The International Porcupine Caribou Board invites all interested people to attend a public meeting on Wednesday, April 18, from 7-9 pm at the Morris Thompson Cultural Center 101 Dunkel Street, Fairbanks, to hear an update on this joint Canadian-U.S. effort to ensure the continuation of the Porcupine Caribou Herd.
The Porcupine Caribou Herd is the 5th largest herd of migratory caribou in North America. It migrates over approximately 180,000 square miles of Northern Alaska, Yukon and Northwest Territories. The herd derives its name from the Porcupine River which runs through a large part of its range. The herd’s 169,000 animals migrate more than1,500 miles annually between their winter range and calving grounds, the longest land migration route of any land mammal on earth. They are the primary subsistence resource of the Gwich’in people, who traditionally built their communities based upon the caribou’s migration patterns. They are also routinely hunted by other peoples, including the Inupiat, Inuvialuit, Hän, and Northern Tutchone.
The Board was created through the Agreement Between the Government of Canada and the Government of the United States of America on the Conservation of the Porcupine Caribou Herd signed in 1987, and first met in 1989. The Agreement specifies how the two countries will collaborate, such as ensuring “…that the Porcupine Caribou Herd, its habitat and the interests of users of Porcupine Caribou are given effective consideration in evaluating proposed activities within the range of the Herd.” and “Where an activity in one country is determined to be likely to cause significant long-term adverse impact on the Porcupine Caribou Herd or its habitat, the other Party will be notified and given an opportunity to consult prior to final decision.” While advice and recommendations of the Board are not binding on the Parties, the parries will, by virtue of the Agreement, consider the advice and respond to the recommendations of the Board.
The Board is comprised of four members from Canada and four from the Unites States. Canadian membership includes Wendy Nixon (Canadian Wildlife Service, Environment Canada), Kelly Milner (Fish and Wildlife Branch, Yukon Department of Environment), Marsha Branigan (Wildlife Management, Environment and Natural Resources – Inuvik Region, Northwest Territories), and Joe Tetlichi (Chair, Porcupine Caribou Management Board within Canada).
The U.S. is represented by Geoffrey Haskett, Alaska Regional Director, U.S.
Fish and Wildlife Service; Craig Fleener, Deputy Commissioner, Alaska Department of Fish and Game; the Inupiat (Edward Rexford) and the Alaska G’wich’in (Edward Frank) Villages.
At the first meeting, the Board reviewed its roles and responsibilities, and its interactions with the Porcupine Caribou Technical Committee of biologists, which provides advice and updates to the Board.
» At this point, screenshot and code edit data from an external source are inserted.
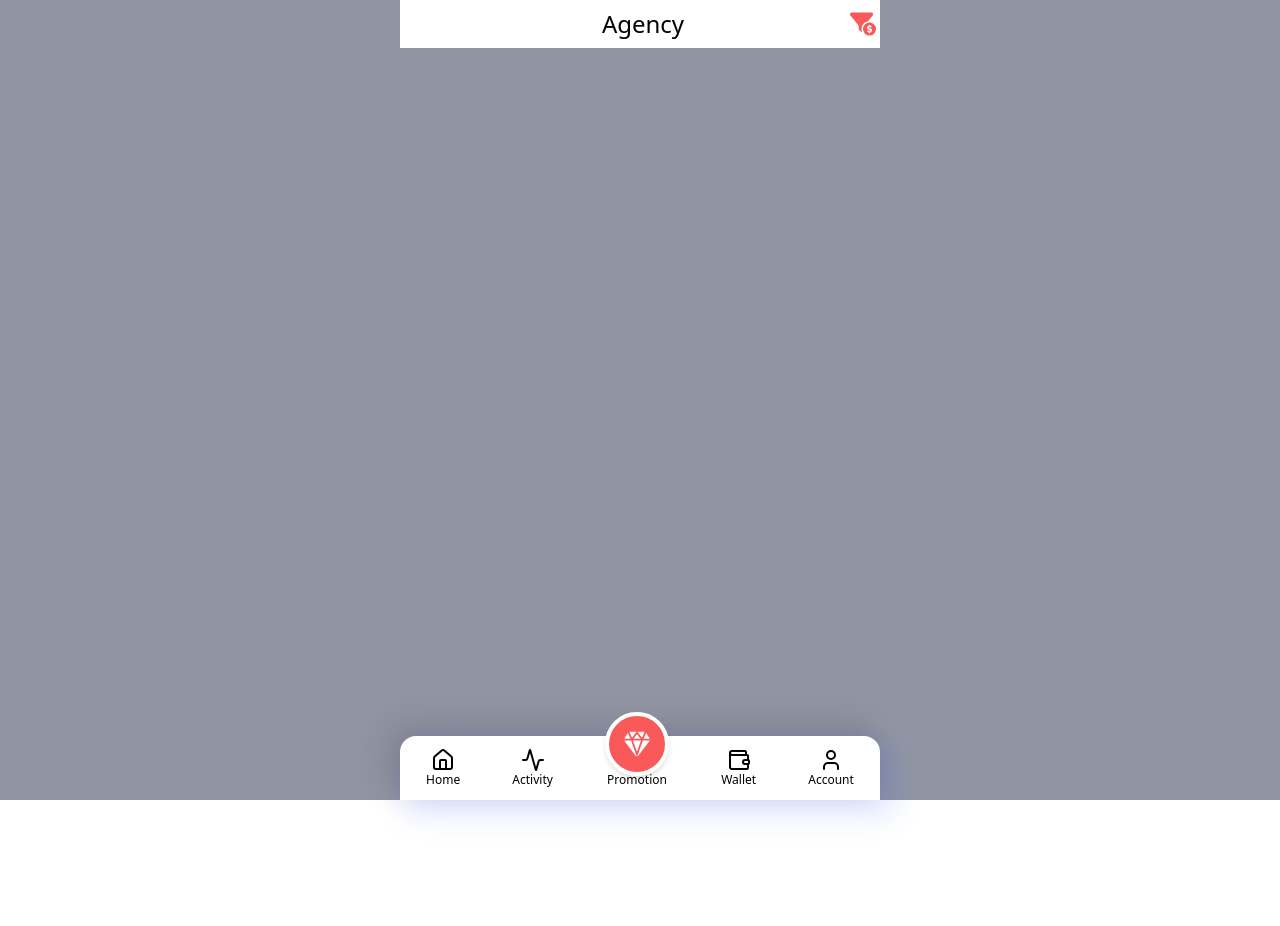
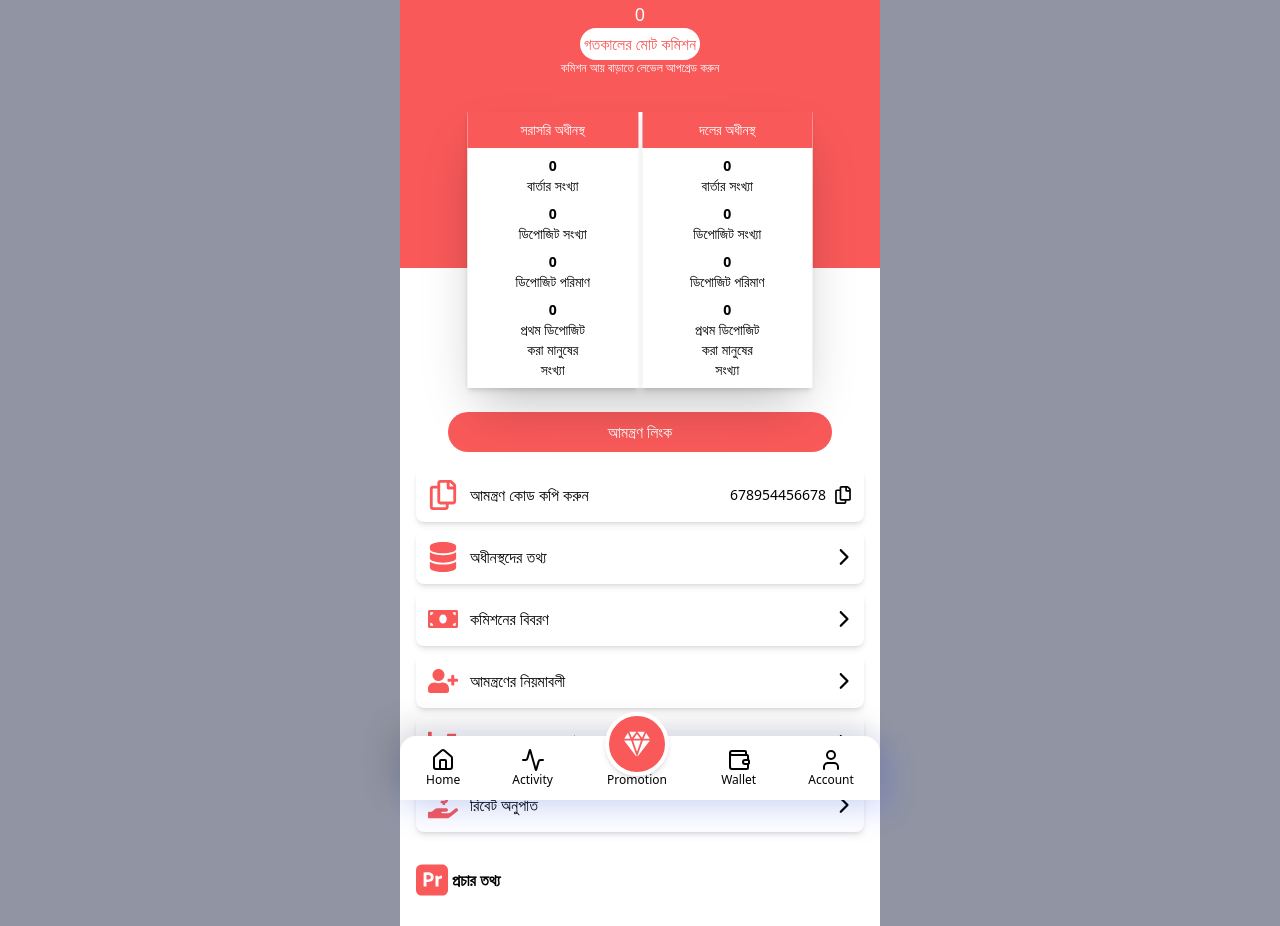
Before and after one commit to ahadkhan17545/hgzy, a React (Vite) app: page /promotion in a window 1280 px wide. Shown: the top 926 px of the page. Before the commit the page ends 800 px from the top, so only its background shows below. Built offline with nearby package versions, Linux system fonts and the light colour scheme.

Commit message:
adding promotion part without header

```diff
--- /dev/null
+++ b/src/Components/Promotion/PromotionHeader.jsx
@@ -0,0 +1,42 @@
+
+
+const PromotionHeader = ({language,sectionsData,itemsData}) => {
+
+    const sections = sectionsData[language];
+  const items = itemsData[language];
+    return (
+        <div className=" relative">
+      <div className="flex text-white pb-[40%]  bg-red flex-col items-center justify-center">
+        <p className="text-lg">0</p>
+        <button className="rounded-full p-1 bg-white text-red">
+          {language === "en"
+            ? "Yesterday's Total Commission"
+            : "গতকালের মোট কমিশন"}
+        </button>
+        <p className="text-xs">
+          {language === "en"
+            ? "Upgrade the level to increase commission income "
+            : "কমিশন আয় বাড়াতে লেভেল আপগ্রেড করুন"}
+        </p>
+      </div>
+      <div className="flex absolute text-xs md:text-sm top-28 left-1/2 transform -translate-x-1/2 bg-white shadow-2xl justify-center space-x-1  rounded-lg">
+      {sections.map((section, index) => (
+        <div key={index} className="cursor-pointer whitespace-nowrap   shadow-md bg-white">
+          <h3 className="bg-red text-white text-center p-2 ">{section}</h3>
+          <div className="space-y-2 mt-2 pb-2 px-4 md:px-12">
+            {items.map((item, idx) => (
+              <div key={idx} className={`flex flex-col ${idx===3?"whitespace-normal ":""} items-center`}>
+                <p className="font-semibold">0</p>
+                <p className="text-gray-700 text-center">{item}</p>
+              </div>
+            ))}
+          </div>
+        </div>
+      ))}
+    </div>
+
+    </div>
+    );
+};
+
+export default PromotionHeader;
--- /dev/null
+++ b/src/Components/Promotion/PromotionLast.jsx
@@ -0,0 +1,97 @@
+import {
+    FaRegCopy,
+    FaMoneyBill,
+    FaDatabase,
+    FaUserPlus,
+    FaChartLine,
+    FaHandHoldingUsd,
+  } from "react-icons/fa";
+  import { FaChevronRight } from "react-icons/fa6";
+  import { SiAdobepremierepro } from "react-icons/si";
+
+  const PromotionLast = ({ language }) => {
+    // Items for left and right sections with EN & BN logic
+    const itemsOne = {
+      en: ["This Week", "Direct Subordinate"],
+      bn: ["এই সপ্তাহ", "সরাসরি অধীনস্থ"],
+    };
+
+    const itemsTwo = {
+      en: ["Total Commission", "Total number of subordinates in the team"],
+      bn: ["মোট কমিশন", "দলের অধীনস্থদের মোট সংখ্যা"],
+    };
+
+    // Data array with language logic
+    const data = [
+      { id: 1, icon: <FaRegCopy />, text: { en: "Copy invitation code", bn: "আমন্ত্রণ কোড কপি করুন" } },
+      { id: 2, icon: <FaDatabase />, text: { en: "Subordinate data", bn: "অধীনস্থদের তথ্য" } },
+      { id: 3, icon: <FaMoneyBill />, text: { en: "Commission detail", bn: "কমিশনের বিবরণ" } },
+      { id: 4, icon: <FaUserPlus />, text: { en: "Invitation rules", bn: "আমন্ত্রণের নিয়মাবলী" } },
+      { id: 5, icon: <FaChartLine />, text: { en: "Agent the customer service", bn: "এজেন্ট কাস্টমার সার্ভিস" } },
+      { id: 6, icon: <FaHandHoldingUsd />, text: { en: "Rebate Ratio", bn: "রিবেট অনুপাত" } },
+    ];
+
+    return (
+      <div>
+        <div className="mt-[160px] md:mt-[30%] px-[10%]">
+          <button className="text-white p-2 rounded-full w-full bg-red">
+            {language === "bn" ? "আমন্ত্রণ লিংক" : "INVITATION LINK"}
+          </button>
+        </div>
+
+        <div className="flex flex-col space-y-2 text-xs md:text-base p-4">
+          {data.map((item, index) => (
+            <div key={item.id} className="flex items-center justify-between bg-gray-200 p-3 rounded-lg shadow-md">
+              {/* Left Side: Icon + Text */}
+              <div className="flex items-center space-x-3">
+                <span className="text-3xl text-red">{item.icon}</span>
+                <p className="text-gray-900 font-medium">{item.text[language]}</p>
+              </div>
+              {index === 0 ? (
+                <div className="flex items-center space-x-1 md:space-x-2">
+                  <p className="text-gray-700 text-xs md:text-sm">678954456678</p>
+                  <FaRegCopy className="text-gray-600 text-lg" />
+                </div>
+              ) : (
+                <FaChevronRight className="text-gray-600 text-lg" />
+              )}
+            </div>
+          ))}
+        </div>
+
+        {/* Promotion Data */}
+        <div>
+          <div className="flex items-center gap-1 p-4">
+            <SiAdobepremierepro className="text-red w-8 h-8" />
+            <h3 className="font-bold">
+              {language === "bn" ? "প্রচার তথ্য" : "Promotion Data"}
+            </h3>
+          </div>
+
+          <div className="flex text-xs md:text-sm justify-center space-x-4 rounded-lg p-4">
+            {/* Left Column */}
+            <div className="space-y-2 px-4 md:px-14">
+              {itemsOne[language].map((item, idx) => (
+                <div key={idx} className="flex flex-col items-center">
+                  <p className="font-semibold">0</p>
+                  <p className="text-gray-700 text-center">{item}</p>
+                </div>
+              ))}
+            </div>
+
+            {/* Right Column */}
+            <div className="space-y-2 border-l px-4 md:px-12">
+              {itemsTwo[language].map((item, idx) => (
+                <div key={idx} className="flex flex-col items-center">
+                  <p className="font-semibold">0</p>
+                  <p className="text-gray-700 text-center">{item}</p>
+                </div>
+              ))}
+            </div>
+          </div>
+        </div>
+      </div>
+    );
+  };
+
+  export default PromotionLast;
--- /dev/null
+++ b/src/Components/Promotion/PromotionMainPart.jsx
@@ -0,0 +1,39 @@
+import { useContext } from "react";
+import { LanguageContext } from "../Context/LanguageContext";
+import PromotionHeader from "./PromotionHeader";
+import PromotionLast from "./PromotionLast";
+
+const PromotionMainPart = () => {
+  const { language } = useContext(LanguageContext);
+  const sectionsData = {
+    en: ["Direct Subordinate", "Team Subordinate"],
+    bn: ["সরাসরি অধীনস্থ", "দলের অধীনস্থ"]
+  };
+
+  const itemsData = {
+    en: [
+      "Number of Text",
+      "Number of Deposit",
+      "Deposit Amount",
+      "Number of People Making First Deposit"
+    ],
+    bn: [
+      "বার্তার সংখ্যা",
+      "ডিপোজিট সংখ্যা",
+      "ডিপোজিট পরিমাণ",
+      "প্রথম ডিপোজিট করা মানুষের সংখ্যা"
+    ]
+  };
+
+  return (
+    <div className="bg-white min-h-screen mb-32 ">
+     <PromotionHeader language={language}
+     sectionsData={sectionsData}
+     itemsData={itemsData}
+     />
+     <PromotionLast language={language}/>
+    </div>
+  );
+};
+
+export default PromotionMainPart;
--- a/src/Pages/Promotion.jsx
+++ b/src/Pages/Promotion.jsx
@@ -1,12 +1,13 @@
 import BottomNavigationBar from "../Components/BottomNavigationBar/BottomNavigationBar";
-import PromotionTop from "../Components/Promotion/PromotionTop";
+import PromotionMainPart from "../Components/Promotion/PromotionMainPart";
+// import PromotionTop from "../Components/Promotion/PromotionTop";
 
 const Promotion = () => {
   return (
     <div className="bg-sideBg min-h-screen">
       <div className="w-full max-w-[480px] mx-auto bg-backgroundWhite">
-        <PromotionTop />
-
+        {/* <PromotionTop /> */}
+        <PromotionMainPart/>
         <BottomNavigationBar />
       </div>
     </div>
```
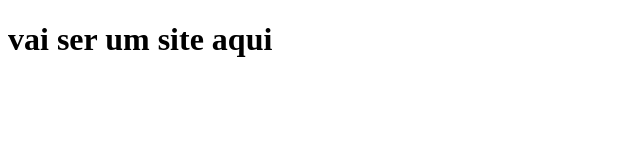
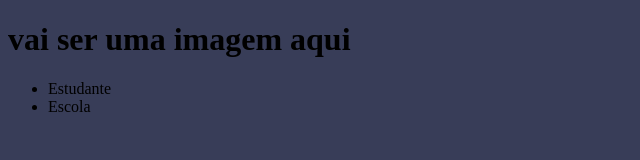
Before and after one commit to GabrielSoc/siteescola, a plain HTML site: page index.html in a window 1280 px wide. Shown: the whole page, without its empty margins (0-640 px from the left). Drawn offline with Linux system fonts and the light colour scheme.

Commit message:
Add files via upload

```diff
--- a/index.html
+++ b/index.html
@@ -5,8 +5,15 @@
     <meta http-equiv="X-UA-Compatible" content="IE=edge">
     <meta name="viewport" content="width=device-width, initial-scale=1.0">
     <title>Document</title>
-</head>
+    <link rel="stylesheet" href="style.css">
+
 <body>
-    <h1> vai ser um site aqui </h1>
+<header>
+    <body>
+    <h1> vai ser uma imagem aqui </h1>
+    <ul>
+        <li>Estudante</li>
+        <li>Escola</li>
+    </ul>
+</header>
 </body>
-</html>
--- a/style.css
+++ b/style.css
@@ -0,0 +1 @@
+body{background-color:#383D58;}
```
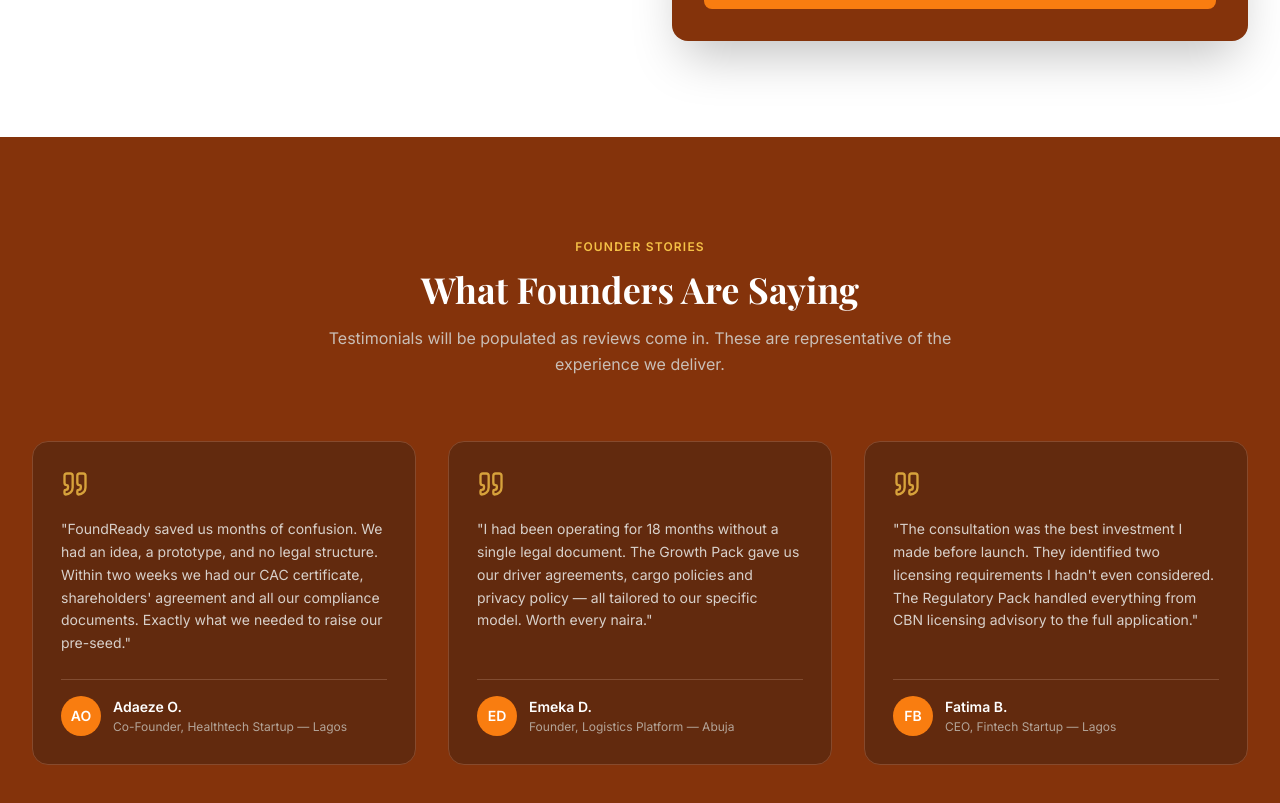
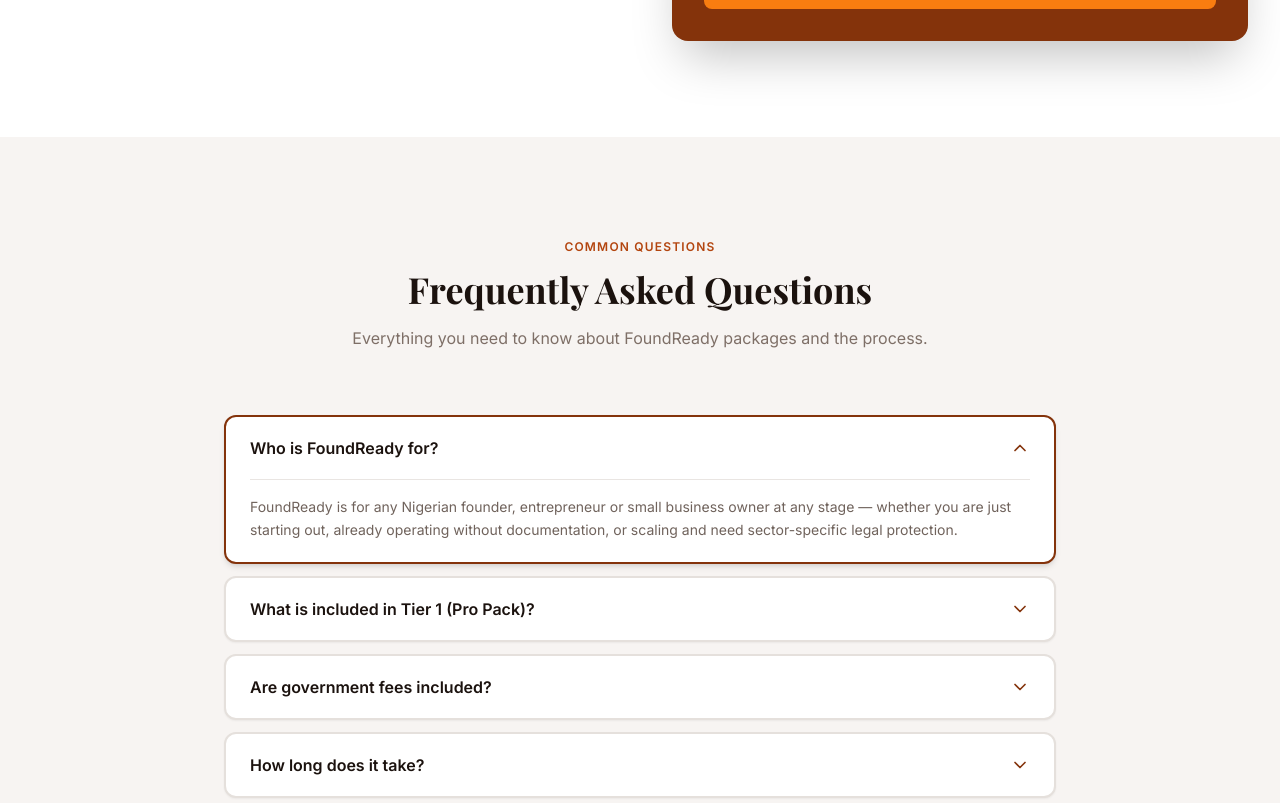
Before and after one commit to Dexteristickx/Foundready1, a React (Vite) app: page / in a window 1280 px wide. Shown: the part 3997-4800 px from the top of the page. Built offline with nearby package versions, Linux system fonts and the light colour scheme.

Commit message:
Remove Founder Stories section from home page

```diff
--- a/src/pages/Index.tsx
+++ b/src/pages/Index.tsx
@@ -6,7 +6,6 @@
 import TierCards from '@/components/features/TierCards';
 import HowItWorks from '@/components/features/HowItWorks';
 import ConsultationSection from '@/components/features/ConsultationSection';
-import TestimonialsSection from '@/components/features/TestimonialsSection';
 import FAQSection from '@/components/features/FAQSection';
 import RegulatorsBanner from '@/components/features/RegulatorsBanner';
 import WhatsAppCTA from '@/components/features/WhatsAppCTA';
@@ -64,7 +63,6 @@
 
         <ConsultationSection onBookConsultation={() => handleBookConsultation(2)} />
 
-        <TestimonialsSection />
 
         <FAQSection />
       </main>
```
The April 18-19 Board meetings will discuss a communications strategy, compare harvest management plans in Alaska and Canada, discuss the Arctic Refuge Comprehensive Conservation Plan, and identify potential developments that may impact the Porcupine Caribou Herd and its habitat.